** TASK STATEMENT **
The full set of lines below has to be duplicated exactly, with no picture kept.

Items from a dataset:
▶

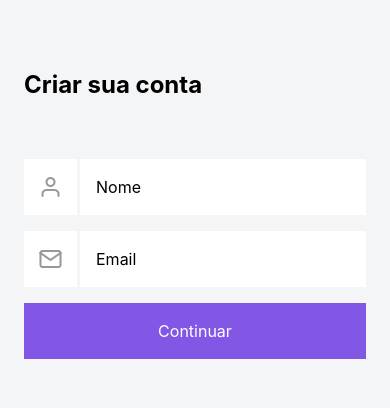
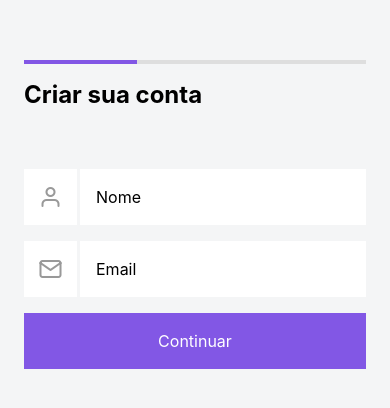
Before and after one commit to ricardocardoso90/react-native-project-rnform, a React Native app: screen / in a window 390 px wide. Shown: the part 208-616 px from the top of the page. Built offline with nearby package versions, Linux system fonts and the light colour scheme.

Commit message:
update commit

```diff
--- a/src/@types/navigation.d.ts
+++ b/src/@types/navigation.d.ts
@@ -4,6 +4,7 @@ export declare global {
       formStepOne: undefined;
       formStepTwo: undefined;
       formStepThree: undefined;
+      finish: undefined;
     };
   };
 };
--- /dev/null
+++ b/src/components/Progress/index.tsx
@@ -0,0 +1,14 @@
+import { styles } from "./styles";
+import { View } from "react-native";
+
+type Props = {
+  progress: number;
+};
+
+export function Progress({ progress }: Props) {
+  return (
+    <View style={styles.container}>
+      <View style={[styles.progress, { width: `${progress}%` }]} />
+    </View>
+  )
+};
--- /dev/null
+++ b/src/components/Progress/styles.ts
@@ -0,0 +1,13 @@
+import { StyleSheet } from "react-native";
+
+export const styles = StyleSheet.create({
+  container: {
+    width: '100%',
+    height: 4,
+    backgroundColor: '#DEDEDE'
+  },
+  progress: {
+    height: 4,
+    backgroundColor: '#8257E5'
+  }
+});
--- a/src/routes/account.routes.tsx
+++ b/src/routes/account.routes.tsx
@@ -3,6 +3,7 @@ import { createNativeStackNavigator } from "@react-navigation/native-stack"
 import { FormStepOne } from "../screens/FormStepOne";
 import { FormStepTwo } from "../screens/FormStepTwo";
 import { FormStepThree } from "../screens/FormStepThree";
+import { Finish } from "../screens/Finish";
 
 const { Navigator, Screen } = createNativeStackNavigator();
 
@@ -12,6 +13,7 @@ export function AccountRoutes() {
       <Screen name="formStepOne" component={FormStepOne} />
       <Screen name="formStepTwo" component={FormStepTwo} />
       <Screen name="formStepThree" component={FormStepThree} />
+      <Screen name="finish" component={Finish} />
     </Navigator>
   )
 };
--- a/src/screens/Finish/index.tsx
+++ b/src/screens/Finish/index.tsx
@@ -1,3 +1,17 @@
+import { styles } from "./styles";
+import { Text, View } from "react-native";
+import { useAccountForm } from "../../hooks/useAccountForm";
+
 export function Finish() {
+  const { accountFormData } = useAccountForm();
 
+  return (
+    <View style={styles.container}>
+      <Text style={styles.title}>Nome: {accountFormData.name}</Text>
+      <Text style={styles.title}>Email: {accountFormData.email}</Text>
+      <Text style={styles.title}>Data de Nascimento: {accountFormData.birth}</Text>
+      <Text style={styles.title}>Telefone: {accountFormData.phone}</Text>
+      <Text style={styles.title}>Senha: {accountFormData.password} / {accountFormData.passwordConfirmation}</Text>
+    </View>
+  )
 };
--- a/src/screens/Finish/styles.ts
+++ b/src/screens/Finish/styles.ts
@@ -0,0 +1,12 @@
+import { StyleSheet } from "react-native";
+
+export const styles = StyleSheet.create({
+  container: {
+    flex: 1,
+    alignItems: 'center',
+    justifyContent: 'center',
+  },
+  title: {
+    fontSize: 18,
+  }
+});
--- a/src/screens/FormStepOne/index.tsx
+++ b/src/screens/FormStepOne/index.tsx
@@ -6,6 +6,7 @@ import { Button } from "../../components/Button";
 import { Text, TextInput, View } from "react-native";
 import { useNavigation } from "@react-navigation/native";
 import { useAccountForm } from "../../hooks/useAccountForm";
+import { Progress } from "../../components/Progress";
 
 export function FormStepOne() {
   const { navigate } = useNavigation();
@@ -21,6 +22,7 @@ export function FormStepOne() {
 
   return (
     <View style={styles.container}>
+      <Progress progress={33}/>
       <Text style={styles.title}>Criar sua conta</Text>
 
       <Input
--- a/src/screens/FormStepThree/index.tsx
+++ b/src/screens/FormStepThree/index.tsx
@@ -5,15 +5,19 @@ import { Input } from "../../components/Input";
 import { Button } from "../../components/Button";
 import { Text, TextInput, View } from "react-native";
 import { useAccountForm } from "../../hooks/useAccountForm";
+import { useNavigation } from "@react-navigation/native";
+import { Progress } from "../../components/Progress";
 
 export function FormStepThree() {
+  const { navigate } = useNavigation();
+  const passwordConfirmationRef = useRef<TextInput>(null);
   const { control, handleSubmit, formState: { errors }, getValues } = useForm();
-  const passwordConfirmationRef = useRef<TextInput>(null);
 
   const { updateFormData } = useAccountForm();
 
   function handleNextStep(data: any) {
     updateFormData(data);
+    navigate("finish");
   };
 
   function validationPasswordConfirmation(passwordConfirmation: string) {
@@ -24,6 +28,7 @@ export function FormStepThree() {
 
   return (
     <View style={styles.container}>
+      <Progress progress={100}/>
       <Text style={styles.title}>Escolha sua senha</Text>
 
       <Input
--- a/src/screens/FormStepTwo/index.tsx
+++ b/src/screens/FormStepTwo/index.tsx
@@ -6,6 +6,7 @@ import { Button } from "../../components/Button";
 import { Text, TextInput, View } from "react-native";
 import { useNavigation } from "@react-navigation/native";
 import { useAccountForm } from "../../hooks/useAccountForm";
+import { Progress } from "../../components/Progress";
 
 export function FormStepTwo() {
   const { navigate } = useNavigation();
@@ -21,6 +22,7 @@ export function FormStepTwo() {
 
   return (
     <View style={styles.container}>
+      <Progress progress={66}/>
       <Text style={styles.title}>Suas informações</Text>
 
       <Input
```
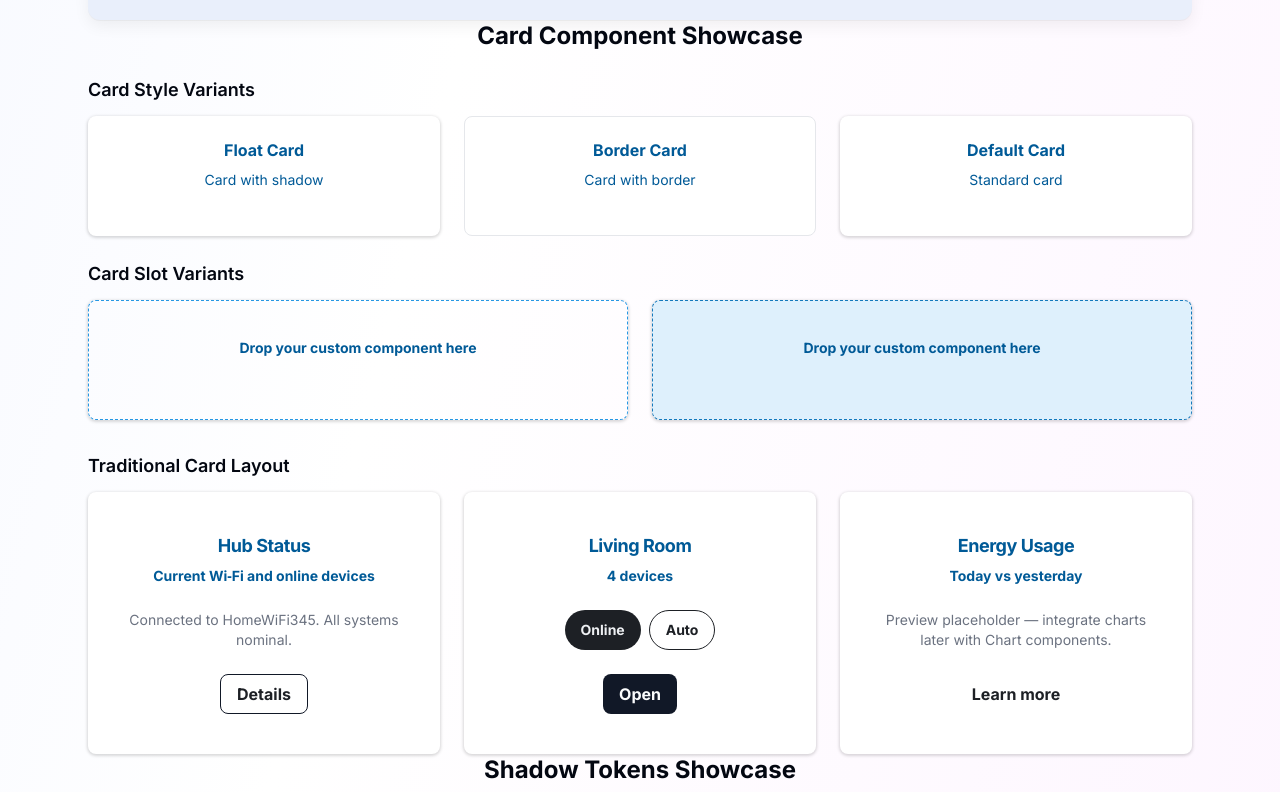
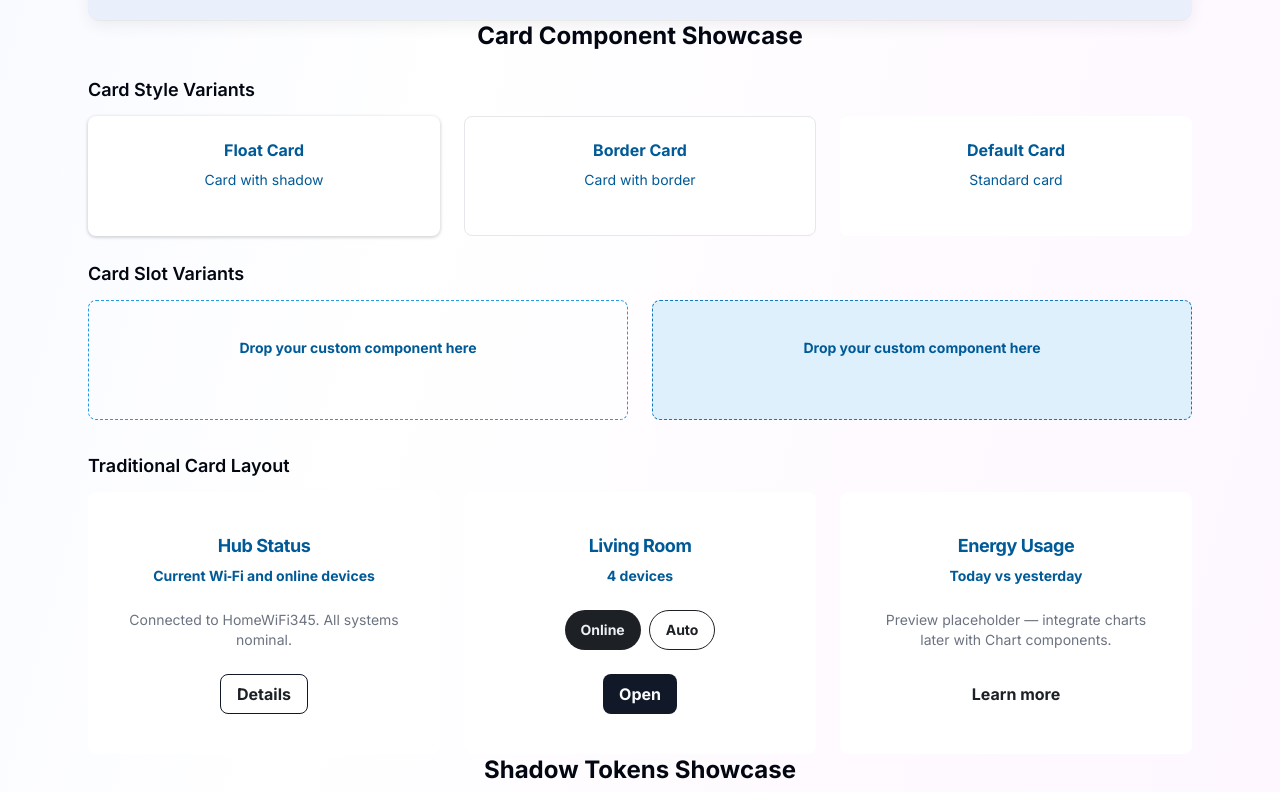
Before and after one commit to cgonz0/DS_test, a React (Vite) app: page / in a window 1280 px wide. Shown: the part 3128-3920 px from the top of the page. Built offline with nearby package versions, Linux system fonts and the light colour scheme.

Commit message:
Remove shadow from default card style
cgen-c7f69cbb05d84ed59a12e64a08664aae

```diff
--- a/client/components/ui/card.tsx
+++ b/client/components/ui/card.tsx
@@ -10,7 +10,7 @@ const cardVariants = cva(
       style: {
         float: "shadow-xx-sm rounded-lg bg-white",
         border: "border rounded-lg bg-white",
-        default: "rounded-lg bg-white shadow-xx-sm",
+        default: "rounded-lg bg-white",
       },
       padding: {
         yes: "p-4",
```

◀

** RESPONSE **
Before and after one commit to ricardocardoso90/react-native-project-rnform, a React Native app: screen / in a window 390 px wide. Shown: the part 208-616 px from the top of the page. Built offline with nearby package versions, Linux system fonts and the light colour scheme.

Commit message:
update commit

```diff
--- a/src/@types/navigation.d.ts
+++ b/src/@types/navigation.d.ts
@@ -4,6 +4,7 @@ export declare global {
       formStepOne: undefined;
       formStepTwo: undefined;
       formStepThree: undefined;
+      finish: undefined;
     };
   };
 };
--- /dev/null
+++ b/src/components/Progress/index.tsx
@@ -0,0 +1,14 @@
+import { styles } from "./styles";
+import { View } from "react-native";
+
+type Props = {
+  progress: number;
+};
+
+export function Progress({ progress }: Props) {
+  return (
+    <View style={styles.container}>
+      <View style={[styles.progress, { width: `${progress}%` }]} />
+    </View>
+  )
+};
--- /dev/null
+++ b/src/components/Progress/styles.ts
@@ -0,0 +1,13 @@
+import { StyleSheet } from "react-native";
+
+export const styles = StyleSheet.create({
+  container: {
+    width: '100%',
+    height: 4,
+    backgroundColor: '#DEDEDE'
+  },
+  progress: {
+    height: 4,
+    backgroundColor: '#8257E5'
+  }
+});
--- a/src/routes/account.routes.tsx
+++ b/src/routes/account.routes.tsx
@@ -3,6 +3,7 @@ import { createNativeStackNavigator } from "@react-navigation/native-stack"
 import { FormStepOne } from "../screens/FormStepOne";
 import { FormStepTwo } from "../screens/FormStepTwo";
 import { FormStepThree } from "../screens/FormStepThree";
+import { Finish } from "../screens/Finish";
 
 const { Navigator, Screen } = createNativeStackNavigator();
 
@@ -12,6 +13,7 @@ export function AccountRoutes() {
       <Screen name="formStepOne" component={FormStepOne} />
       <Screen name="formStepTwo" component={FormStepTwo} />
       <Screen name="formStepThree" component={FormStepThree} />
+      <Screen name="finish" component={Finish} />
     </Navigator>
   )
 };
--- a/src/screens/Finish/index.tsx
+++ b/src/screens/Finish/index.tsx
@@ -1,3 +1,17 @@
+import { styles } from "./styles";
+import { Text, View } from "react-native";
+import { useAccountForm } from "../../hooks/useAccountForm";
+
 export function Finish() {
+  const { accountFormData } = useAccountForm();
 
+  return (
+    <View style={styles.container}>
+      <Text style={styles.title}>Nome: {accountFormData.name}</Text>
+      <Text style={styles.title}>Email: {accountFormData.email}</Text>
+      <Text style={styles.title}>Data de Nascimento: {accountFormData.birth}</Text>
+      <Text style={styles.title}>Telefone: {accountFormData.phone}</Text>
+      <Text style={styles.title}>Senha: {accountFormData.password} / {accountFormData.passwordConfirmation}</Text>
+    </View>
+  )
 };
--- a/src/screens/Finish/styles.ts
+++ b/src/screens/Finish/styles.ts
@@ -0,0 +1,12 @@
+import { StyleSheet } from "react-native";
+
+export const styles = StyleSheet.create({
+  container: {
+    flex: 1,
+    alignItems: 'center',
+    justifyContent: 'center',
+  },
+  title: {
+    fontSize: 18,
+  }
+});
--- a/src/screens/FormStepOne/index.tsx
+++ b/src/screens/FormStepOne/index.tsx
@@ -6,6 +6,7 @@ import { Button } from "../../components/Button";
 import { Text, TextInput, View } from "react-native";
 import { useNavigation } from "@react-navigation/native";
 import { useAccountForm } from "../../hooks/useAccountForm";
+import { Progress } from "../../components/Progress";
 
 export function FormStepOne() {
   const { navigate } = useNavigation();
@@ -21,6 +22,7 @@ export function FormStepOne() {
 
   return (
     <View style={styles.container}>
+      <Progress progress={33}/>
       <Text style={styles.title}>Criar sua conta</Text>
 
       <Input
--- a/src/screens/FormStepThree/index.tsx
+++ b/src/screens/FormStepThree/index.tsx
@@ -5,15 +5,19 @@ import { Input } from "../../components/Input";
 import { Button } from "../../components/Button";
 import { Text, TextInput, View } from "react-native";
 import { useAccountForm } from "../../hooks/useAccountForm";
+import { useNavigation } from "@react-navigation/native";
+import { Progress } from "../../components/Progress";
 
 export function FormStepThree() {
+  const { navigate } = useNavigation();
+  const passwordConfirmationRef = useRef<TextInput>(null);
   const { control, handleSubmit, formState: { errors }, getValues } = useForm();
-  const passwordConfirmationRef = useRef<TextInput>(null);
 
   const { updateFormData } = useAccountForm();
 
   function handleNextStep(data: any) {
     updateFormData(data);
+    navigate("finish");
   };
 
   function validationPasswordConfirmation(passwordConfirmation: string) {
@@ -24,6 +28,7 @@ export function FormStepThree() {
 
   return (
     <View style={styles.container}>
+      <Progress progress={100}/>
       <Text style={styles.title}>Escolha sua senha</Text>
 
       <Input
--- a/src/screens/FormStepTwo/index.tsx
+++ b/src/screens/FormStepTwo/index.tsx
@@ -6,6 +6,7 @@ import { Button } from "../../components/Button";
 import { Text, TextInput, View } from "react-native";
 import { useNavigation } from "@react-navigation/native";
 import { useAccountForm } from "../../hooks/useAccountForm";
+import { Progress } from "../../components/Progress";
 
 export function FormStepTwo() {
   const { navigate } = useNavigation();
@@ -21,6 +22,7 @@ export function FormStepTwo() {
 
   return (
     <View style={styles.container}>
+      <Progress progress={66}/>
       <Text style={styles.title}>Suas informações</Text>
 
       <Input
```
Before and after one commit to cgonz0/DS_test, a React (Vite) app: page / in a window 1280 px wide. Shown: the part 3128-3920 px from the top of the page. Built offline with nearby package versions, Linux system fonts and the light colour scheme.

Commit message:
Remove shadow from default card style
cgen-c7f69cbb05d84ed59a12e64a08664aae

```diff
--- a/client/components/ui/card.tsx
+++ b/client/components/ui/card.tsx
@@ -10,7 +10,7 @@ const cardVariants = cva(
       style: {
         float: "shadow-xx-sm rounded-lg bg-white",
         border: "border rounded-lg bg-white",
-        default: "rounded-lg bg-white shadow-xx-sm",
+        default: "rounded-lg bg-white",
       },
       padding: {
         yes: "p-4",
```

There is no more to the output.